Council propose no Council Tax rise for residents.
Telford & Wrekin Council are proposing to freeze general council tax for a second year running in recognition of the cost of living squeeze on household budgets. It means that the council is expected to have the lowest council tax in the Midlands and one of the lowest in the country for a council delivering similar services.
Like councils across the country, Telford & Wrekin Council faces a significant challenge in balancing the budget in the coming years, but a strong track record of financial management means the council can continue to invest in the borough whilst keeping general council tax low.
Councillor Shaun Davies, Leader of Telford & Wrekin Council (Labour) said: “The government have assumed that every council will increase local council tax bills by 5% next year – a 3% general council tax rise and 2% rise towards the costs of adult social care.
“During a cost of living crisis, we’re not willing to do this.
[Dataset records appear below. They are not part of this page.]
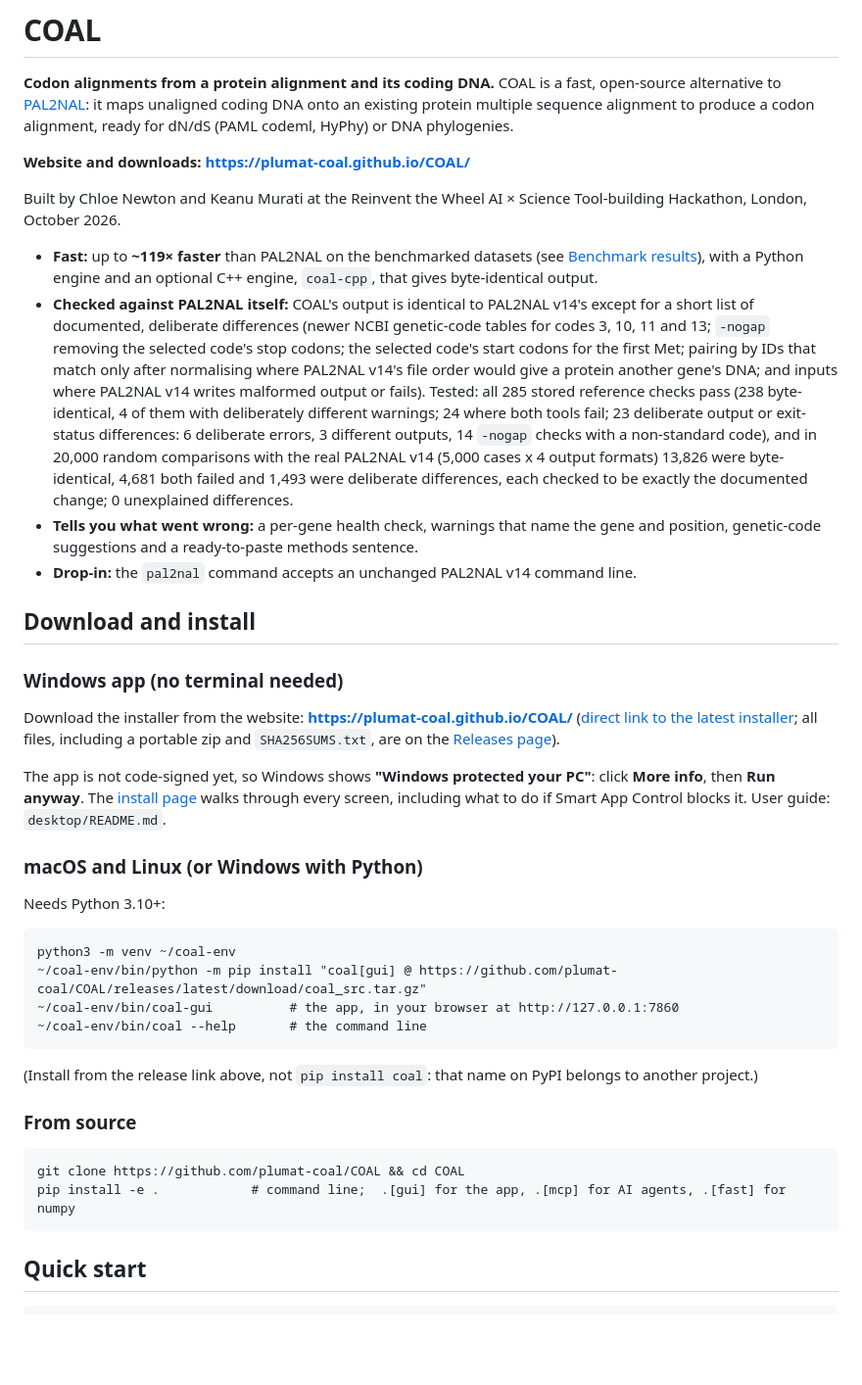
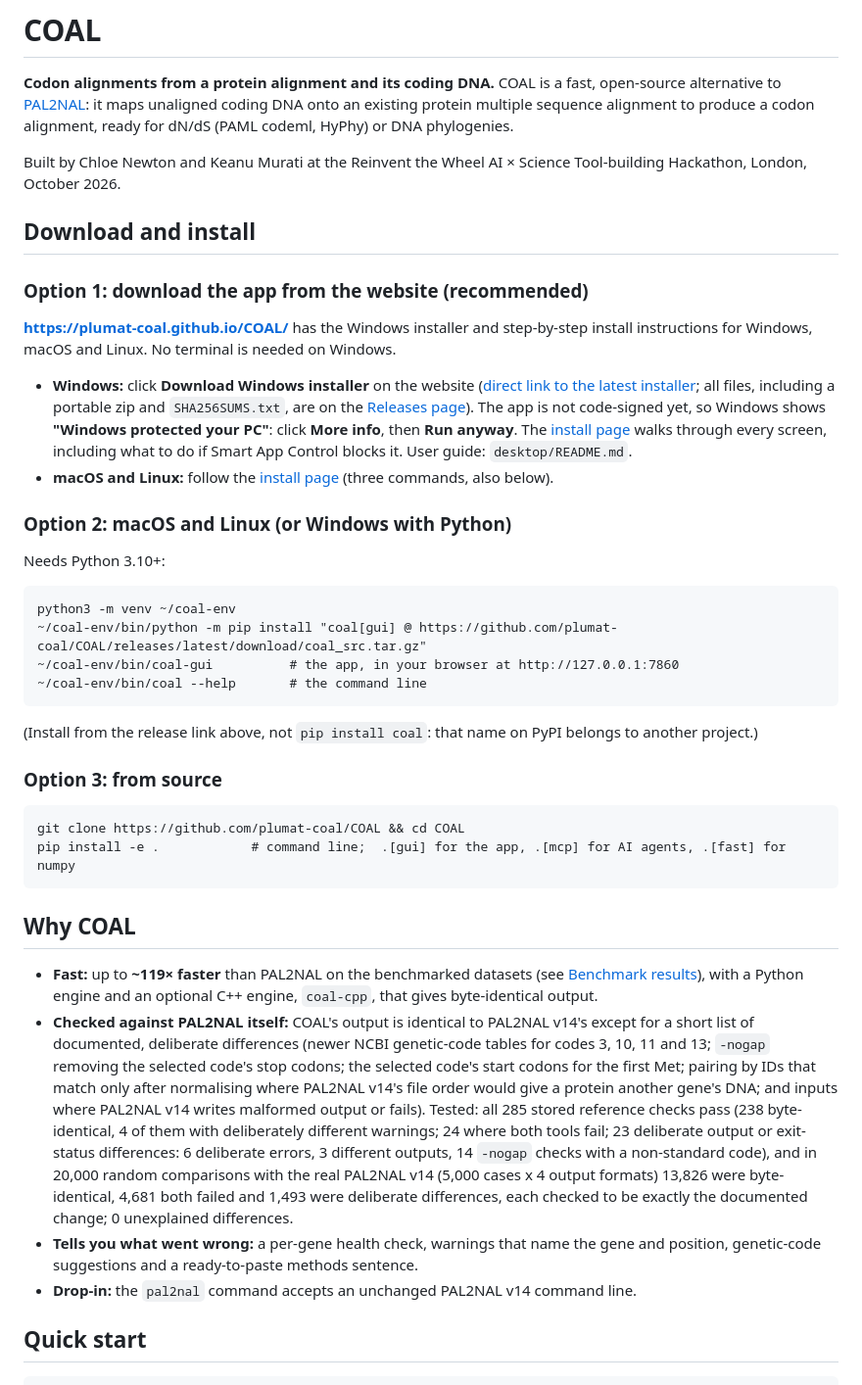
Before and after one commit to Plumat-COAL/COAL, a Markdown page: README.md, the part around the change. Shown at 98% size. Rendered like a GitHub page; blank space fills up the shorter version.

Commit message:
README: the website download comes first in Download and install
Co-Authored-By: Claude Opus 5.5 <noreply@anthropic.com>
Claude-Session: https://claude.ai/code/session_01Lk6388ybwEtSiiT9LQKxtK

````diff
--- a/README.md
+++ b/README.md
@@ -4,32 +4,27 @@
 [PAL2NAL](https://www.bork.embl.de/pal2nal/): it maps unaligned coding DNA onto an existing protein multiple sequence
 alignment to produce a codon alignment, ready for dN/dS (PAML codeml, HyPhy) or DNA phylogenies.
 
-**Website and downloads: https://plumat-coal.github.io/COAL/**
-
 Built by Chloe Newton and Keanu Murati at the Reinvent the Wheel AI × Science Tool-building Hackathon, London,
 October 2026.
 
-- **Fast:** up to **~119× faster** than PAL2NAL on the benchmarked datasets (see [Benchmark results](#benchmark-results)),
-  with a Python engine and an optional C++ engine, `coal-cpp`, that gives byte-identical output.
-- **Checked against PAL2NAL itself:** COAL's output is identical to PAL2NAL v14's except for a short list of documented, deliberate differences (newer NCBI genetic-code tables for codes 3, 10, 11 and 13; `-nogap` removing the selected code's stop codons; the selected code's start codons for the first Met; pairing by IDs that match only after normalising where PAL2NAL v14's file order would give a protein another gene's DNA; and inputs where PAL2NAL v14 writes malformed output or fails). Tested: all 285 stored reference checks pass (238 byte-identical, 4 of them with deliberately different warnings; 24 where both tools fail; 23 deliberate output or exit-status differences: 6 deliberate errors, 3 different outputs, 14 `-nogap` checks with a non-standard code), and in 20,000 random comparisons with the real PAL2NAL v14 (5,000 cases x 4 output formats) 13,826 were byte-identical, 4,681 both failed and 1,493 were deliberate differences, each checked to be exactly the documented change; 0 unexplained differences.
-- **Tells you what went wrong:** a per-gene health check, warnings that name the gene and position, genetic-code
-  suggestions and a ready-to-paste methods sentence.
-- **Drop-in:** the `pal2nal` command accepts an unchanged PAL2NAL v14 command line.
-
 ## Download and install
 
-### Windows app (no terminal needed)
+### Option 1: download the app from the website (recommended)
 
-Download the installer from the website: **https://plumat-coal.github.io/COAL/**
-([direct link to the latest installer](https://github.com/plumat-coal/COAL/releases/latest/download/COAL-Setup-windows-x64.exe);
-all files, including a portable zip and `SHA256SUMS.txt`, are on the
-[Releases page](https://github.com/plumat-coal/COAL/releases/latest)).
+**https://plumat-coal.github.io/COAL/** has the Windows installer and step-by-step install instructions for
+Windows, macOS and Linux. No terminal is needed on Windows.
 
-The app is not code-signed yet, so Windows shows **"Windows protected your PC"**: click **More info**, then
-**Run anyway**. The [install page](https://plumat-coal.github.io/COAL/install.html) walks through every screen,
-including what to do if Smart App Control blocks it. User guide: `desktop/README.md`.
+- **Windows:** click **Download Windows installer** on the website
+  ([direct link to the latest installer](https://github.com/plumat-coal/COAL/releases/latest/download/COAL-Setup-windows-x64.exe);
+  all files, including a portable zip and `SHA256SUMS.txt`, are on the
+  [Releases page](https://github.com/plumat-coal/COAL/releases/latest)). The app is not code-signed yet, so Windows
+  shows **"Windows protected your PC"**: click **More info**, then **Run anyway**. The
+  [install page](https://plumat-coal.github.io/COAL/install.html) walks through every screen, including what to do
+  if Smart App Control blocks it. User guide: `desktop/README.md`.
+- **macOS and Linux:** follow the [install page](https://plumat-coal.github.io/COAL/install.html#macos) (three
+  commands, also below).
 
-### macOS and Linux (or Windows with Python)
+### Option 2: macOS and Linux (or Windows with Python)
 
 Needs Python 3.10+:
 
@@ -42,12 +37,21 @@ python3 -m venv ~/coal-env
 
 (Install from the release link above, not `pip install coal`: that name on PyPI belongs to another project.)
 
-### From source
+### Option 3: from source
 
 ```
 git clone https://github.com/plumat-coal/COAL && cd COAL
 pip install -e .            # command line;  .[gui] for the app, .[mcp] for AI agents, .[fast] for numpy
 ```
+
+## Why COAL
+
+- **Fast:** up to **~119× faster** than PAL2NAL on the benchmarked datasets (see [Benchmark results](#benchmark-results)),
+  with a Python engine and an optional C++ engine, `coal-cpp`, that gives byte-identical output.
+- **Checked against PAL2NAL itself:** COAL's output is identical to PAL2NAL v14's except for a short list of documented, deliberate differences (newer NCBI genetic-code tables for codes 3, 10, 11 and 13; `-nogap` removing the selected code's stop codons; the selected code's start codons for the first Met; pairing by IDs that match only after normalising where PAL2NAL v14's file order would give a protein another gene's DNA; and inputs where PAL2NAL v14 writes malformed output or fails). Tested: all 285 stored reference checks pass (238 byte-identical, 4 of them with deliberately different warnings; 24 where both tools fail; 23 deliberate output or exit-status differences: 6 deliberate errors, 3 different outputs, 14 `-nogap` checks with a non-standard code), and in 20,000 random comparisons with the real PAL2NAL v14 (5,000 cases x 4 output formats) 13,826 were byte-identical, 4,681 both failed and 1,493 were deliberate differences, each checked to be exactly the documented change; 0 unexplained differences.
+- **Tells you what went wrong:** a per-gene health check, warnings that name the gene and position, genetic-code
+  suggestions and a ready-to-paste methods sentence.
+- **Drop-in:** the `pal2nal` command accepts an unchanged PAL2NAL v14 command line.
 
 ## Quick start
 
````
We’re firmly on the side of our residents and want to keep people’s bills as low as we can. This is why we’re looking to freeze general council tax for a second year.
“People in the borough living in a band D property already pay around £228 a year less than the average for the Midlands. We expect this saving to be even greater next year for our award winning services.
“We can only do this because of many years of strong financial management.”
The council’s budget plans set out the impact of the national cost of living crisis, with high rates of inflation costing the council more money to do the same things, at a time when more and more people need the council’s help.
Councillor Rae Evans, Cabinet Member for Finance, Governance and Customer Services (Labour) said:
“Over the current and next financial year, we’re investing £12 million to help people through the cost of living crisis – extra money for our Crisis Assistance Fund, support for local foodbanks and supermarket food vouchers, warm spaces and home energy efficiency are just some of the things we’ll fund – but one of our biggest challenges remains the cost of care.
“We’re expecting care for our most vulnerable children and adults to take almost 70p of every £1 we spend on the day to day running of the council next year. In total we need to put over £9.75m more into services to protect and support the most vulnerable members of our community.
“The government’s 2% Adult Social Care precept will raise £1.588 million towards the £61.6m million needed to pay for the care for some of our oldest residents next year and will cost the average household 43p per week.”
The council’s budget proposals also set out a range of investments that the council propose to make the borough cleaner, greener, safer and more enjoyable.
Residents are being asked for their views on the budget proposals as part of a four week consultation which run from 6 January to 5 February 2023.